(Web page revision data)
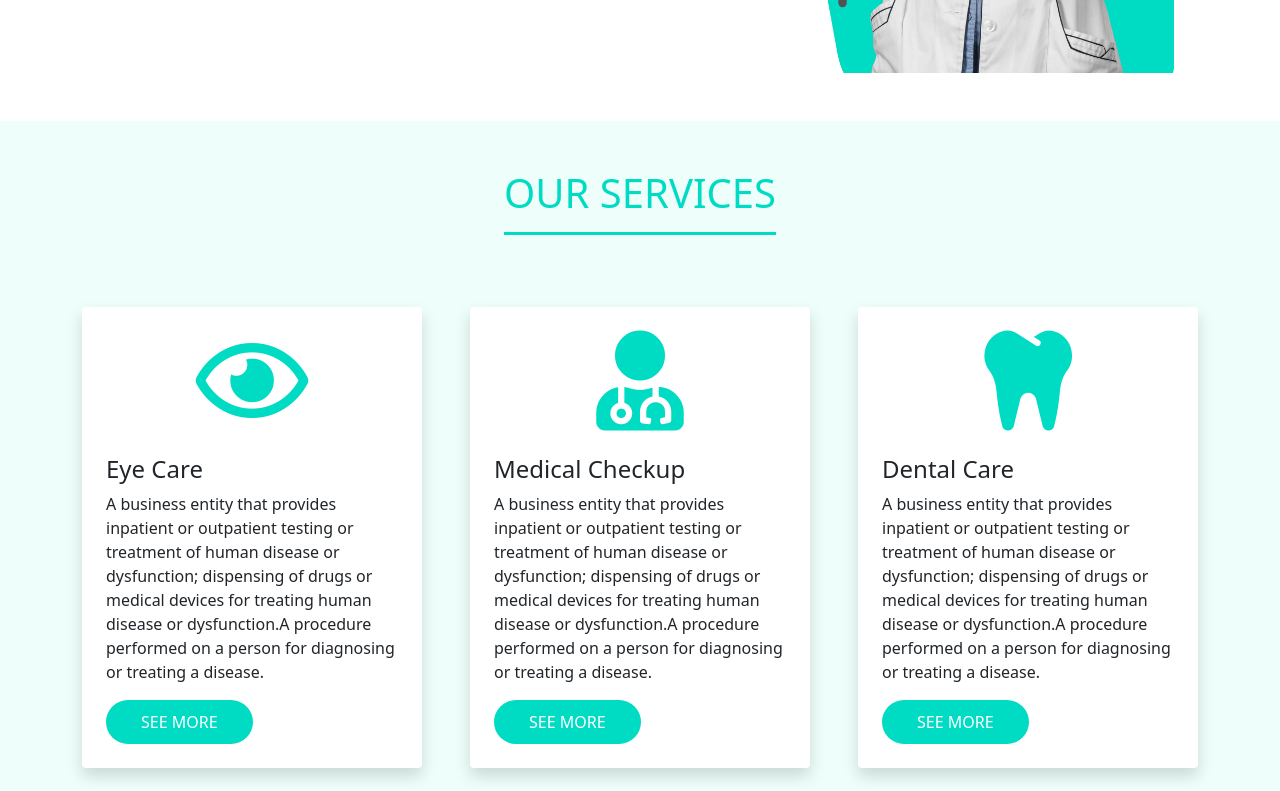
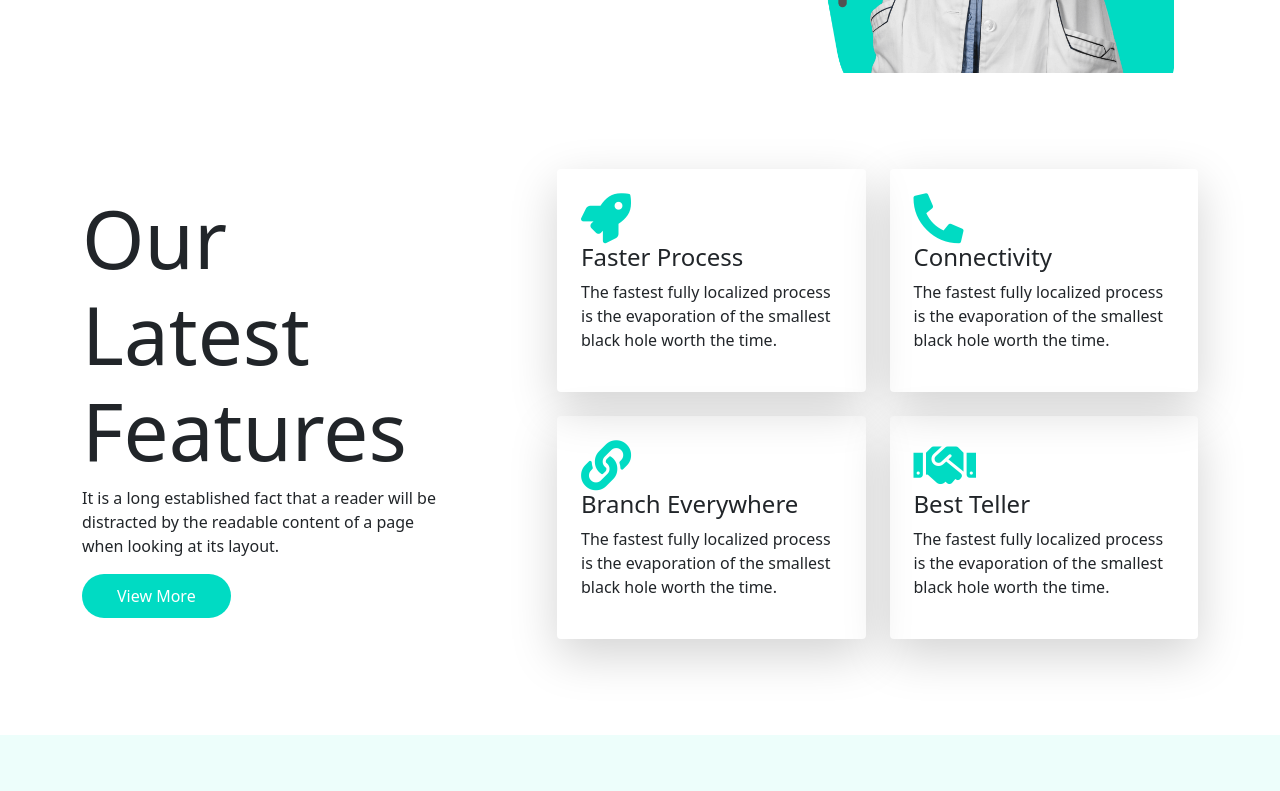
Before and after one commit to mdmominur/medihope, a React (Create React App) app: page / in a window 1280 px wide. Shown: the part 600-1391 px from the top of the page. Built offline with nearby package versions, Linux system fonts and the light colour scheme; no server answers.

Commit message:
Feature section added

```diff
--- /dev/null
+++ b/public/features.json
@@ -0,0 +1,17 @@
+[{
+    "icon": "fas fa-rocket",
+    "title": "Faster Process",
+    "description": "The fastest fully localized process is the evaporation of the smallest black hole worth the time."
+}, {
+    "icon": "fas fa-phone-alt",
+    "title": "Connectivity",
+    "description": "The fastest fully localized process is the evaporation of the smallest black hole worth the time."
+}, {
+    "icon": "fas fa-link",
+    "title": "Branch Everywhere",
+    "description": "The fastest fully localized process is the evaporation of the smallest black hole worth the time."
+}, {
+    "icon": "fas fa-handshake",
+    "title": "Best Teller",
+    "description": "The fastest fully localized process is the evaporation of the smallest black hole worth the time."
+}]
--- a/src/App.js
+++ b/src/App.js
@@ -7,6 +7,7 @@ import Home from './Pages/Home/Home/Home';
 import Login from './Pages/Login/Login/Login';
 import PrivateRoute from './Pages/Login/PrivateRoute/PrivateRoute';
 import Register from './Pages/Register/Register';
+import Footer from './Pages/Shared/Header/Footer/Footer';
 import Header from './Pages/Shared/Header/Header';
 import SingleService from './Pages/SingleService/SingleService';
 
@@ -33,6 +34,7 @@ function App() {
               <Register></Register>
             </Route>
           </Switch>
+          <Footer></Footer>
         </BrowserRouter>
       </AuthProvider>
     </div>
--- /dev/null
+++ b/src/Pages/Home/Feature/Feature.js
@@ -0,0 +1,16 @@
+import React from 'react';
+
+const Feature = ({feature}) => {
+    const {icon, title, description} = feature;
+    return (
+        <div className="col-md-6">
+            <div className="shadow-lg p-4 rounded">
+                <i style={{ "font-size": "50px", "color": '#00DBC3' }} className={icon}></i>
+                <h4>{title}</h4>
+                <p>{description}</p>
+            </div>
+        </div>
+    );
+};
+
+export default Feature;
--- /dev/null
+++ b/src/Pages/Home/Features/Features.js
@@ -0,0 +1,41 @@
+import React, { useEffect, useState } from 'react';
+import Feature from '../Feature/Feature';
+
+const Features = () => {
+    const [features, setFeatures] = useState([]);
+    useEffect(()=>{
+        fetch('/features.json')
+        .then(res => res.json())
+        .then(result => setFeatures(result));
+    }, []);
+
+    return (
+        <div className="container mt-5 py-5">
+            <div className="row">
+                <div className="col-md-4">
+                    <div className="d-flex align-items-center mb-4 h-100">
+                        <div>
+                            <h1 className="display-1">Our Latest Features</h1>
+                            <p>It is a long established fact that a reader will be distracted by the readable content of a page when looking at its layout. </p>
+                            <button className="btn-brand">View More</button>
+
+                        </div>
+                    </div>
+                </div>
+                <div className="col-md-7 offset-md-1">
+                    <div className="row g-4">
+
+                        {
+                            features.map(feat => <Feature feature={feat} key={feat.title}></Feature>)
+                        }
+
+
+                    </div>
+                </div>
+            </div>
+
+        </div>
+    );
+};
+
+export default Features;
--- a/src/Pages/Home/Home/Home.js
+++ b/src/Pages/Home/Home/Home.js
@@ -1,11 +1,13 @@
 import React from 'react';
 import Banner from '../Banner/Banner';
+import Features from '../Features/Features';
 import Services from '../Services/Services';
 
 const Home = () => {
     return (
         <>
             <Banner></Banner>
+            <Features></Features>
             <Services></Services>
         </>
     );
--- a/src/Pages/Login/Login/Login.js
+++ b/src/Pages/Login/Login/Login.js
@@ -40,7 +40,7 @@ const Login = () => {
     }
 
     return (
-        <div className="d-flex justify-content-center mt-5">
+        <div className="d-flex justify-content-center mt-5 min-vh-100">
             <div className="col-10 col-lg-4">
                 <div className="shadow rounded p-4 p-md-5">
                     <h4 className="text-brand">Please Login</h4>
--- a/src/Pages/Register/Register.js
+++ b/src/Pages/Register/Register.js
@@ -14,7 +14,7 @@ const Register = () => {
     } = useAuth();
 
     return (
-        <div className="d-flex justify-content-center mt-5">
+        <div className="d-flex justify-content-center mt-5 min-vh-100">
             <div className="col-10 col-lg-4">
                 <div className="shadow rounded p-4 p-md-5">
                     <h4 className="text-brand">Please Register</h4>
--- /dev/null
+++ b/src/Pages/Shared/Header/Footer/Footer.js
@@ -0,0 +1,11 @@
+import React from 'react';
+
+const Footer = () => {
+    return (
+        <div className="container-fluid bg-brand text-center py-4 mt-5 text-light">
+            © MEDIHOPE | Health Care Organization
+        </div>
+    );
+};
+
+export default Footer;
--- a/src/hooks/useFirebase.js
+++ b/src/hooks/useFirebase.js
@@ -98,6 +98,7 @@ const useFirebase = () => {
         }
     }
 
+    //signout
     const logout = () => {
         setIsloading(true);
         signOut(auth)
@@ -105,6 +106,7 @@ const useFirebase = () => {
         .finally(()=> setIsloading(false));
     }
 
+    //onAuthStateChanged
     useEffect(()=>{
         const unsubscribed =  onAuthStateChanged(auth, (user) => {
             if(user){
```
Also changed, not shown: firebase.json.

[Problem statement] Find how many lines in the entries above have the string "Banner" and report only that number.

[Reply to the exercise] 2